It's not much of a "phenomenon", it's the way things work normally. The way Linux and most other operating systems are designed, there is no problem in being able to access the entire file system: there are only few files with private data, and those are restricted by default. The rest - well, I can't see much harm in being able to browse /lib or /usr... Besides, you cannot run any programs if you are denied access to those locations.
(As for other users' files - again, can be locked with a
In some FTP servers, you have the option to enable chroot, which essentialy changes the / to represent the user's home directory.

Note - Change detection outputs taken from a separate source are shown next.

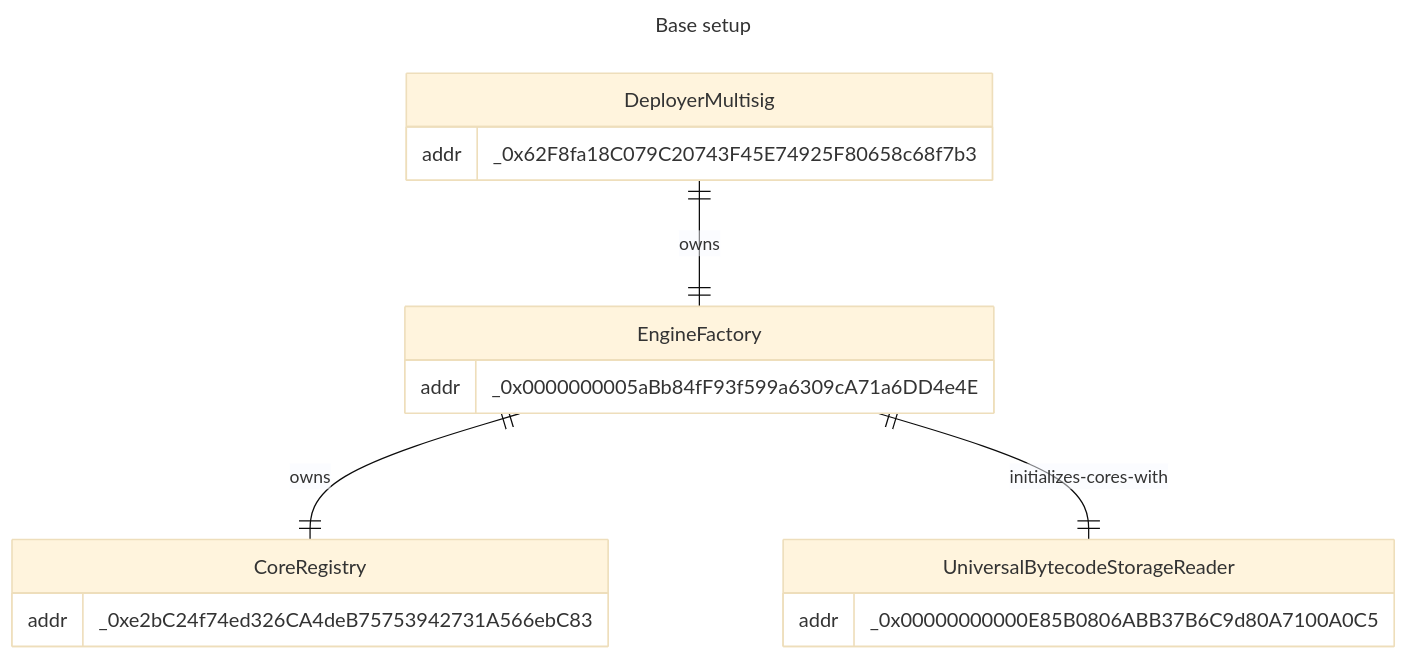
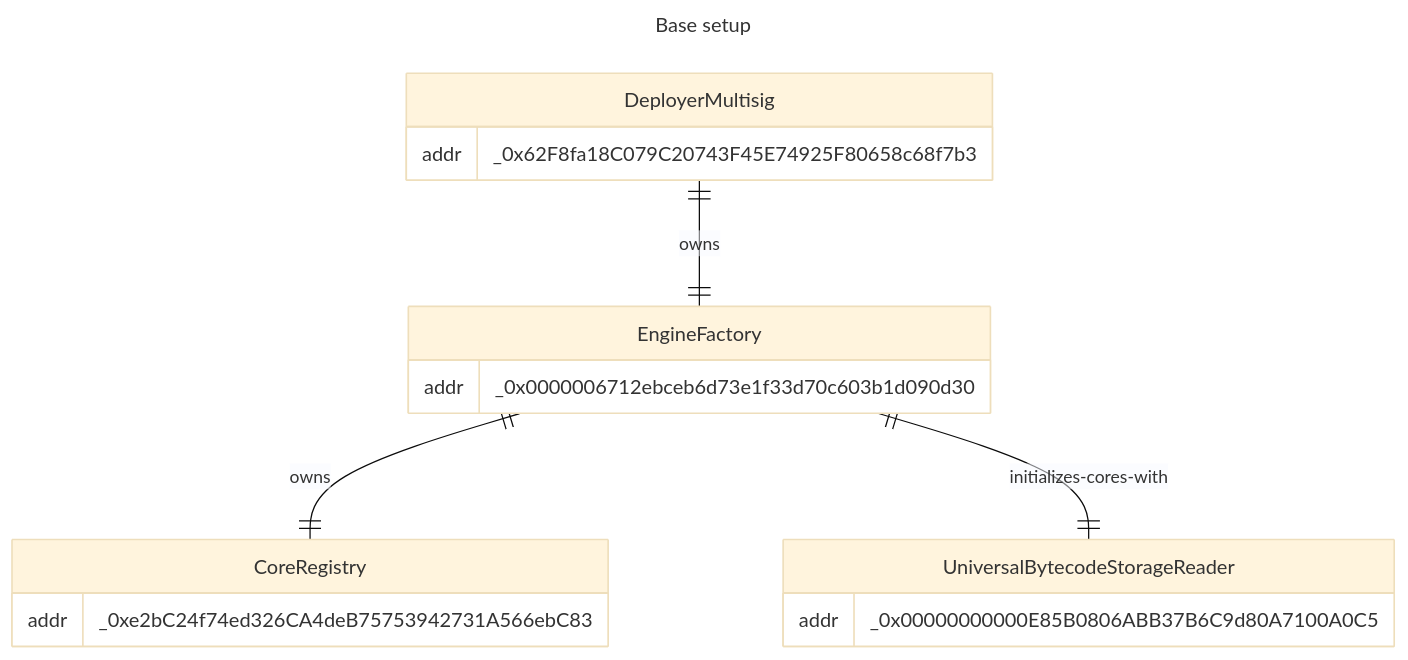
The third of 5 diagrams in packages/contracts/INFRASTRUCTURE.md (ArtBlocks/artblocks-contracts), drawn with Mermaid (base theme) before and after one commit. The commit also changed other lines of this file and 2 other files, not shown here.

````diff
--- a/packages/contracts/INFRASTRUCTURE.md
+++ b/packages/contracts/INFRASTRUCTURE.md
@@ -76,21 +76,21 @@
 ```mermaid
 ---
 title: Base setup
 ---
 erDiagram
     DeployerMultisig ||--|| EngineFactory : owns
     EngineFactory ||--|| CoreRegistry : owns
     EngineFactory ||--|| UniversalBytecodeStorageReader : initializes-cores-with
     DeployerMultisig {
         addr _0x62F8fa18C079C20743F45E74925F80658c68f7b3
     }
     EngineFactory {
-        addr _0x0000000005aBb84fF93f599a6309cA71a6DD4e4E
+        addr _0x0000006712ebceb6d73e1f33d70c603b1d090d30
     }
     CoreRegistry {
         addr _0xe2bC24f74ed326CA4deB75753942731A566ebC83
     }
     UniversalBytecodeStorageReader {
         addr _0x00000000000E85B0806ABB37B6C9d80A7100A0C5
     }
 ```
````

It's possible to do this with SFTP as well, although I'm not sure if Dropbear allows that (OpenSSH does). But when it comes to restricting interactive shell access to $HOME, it's... Well, I've seen it done on OpenBSD, but it caused a whole lot of problems.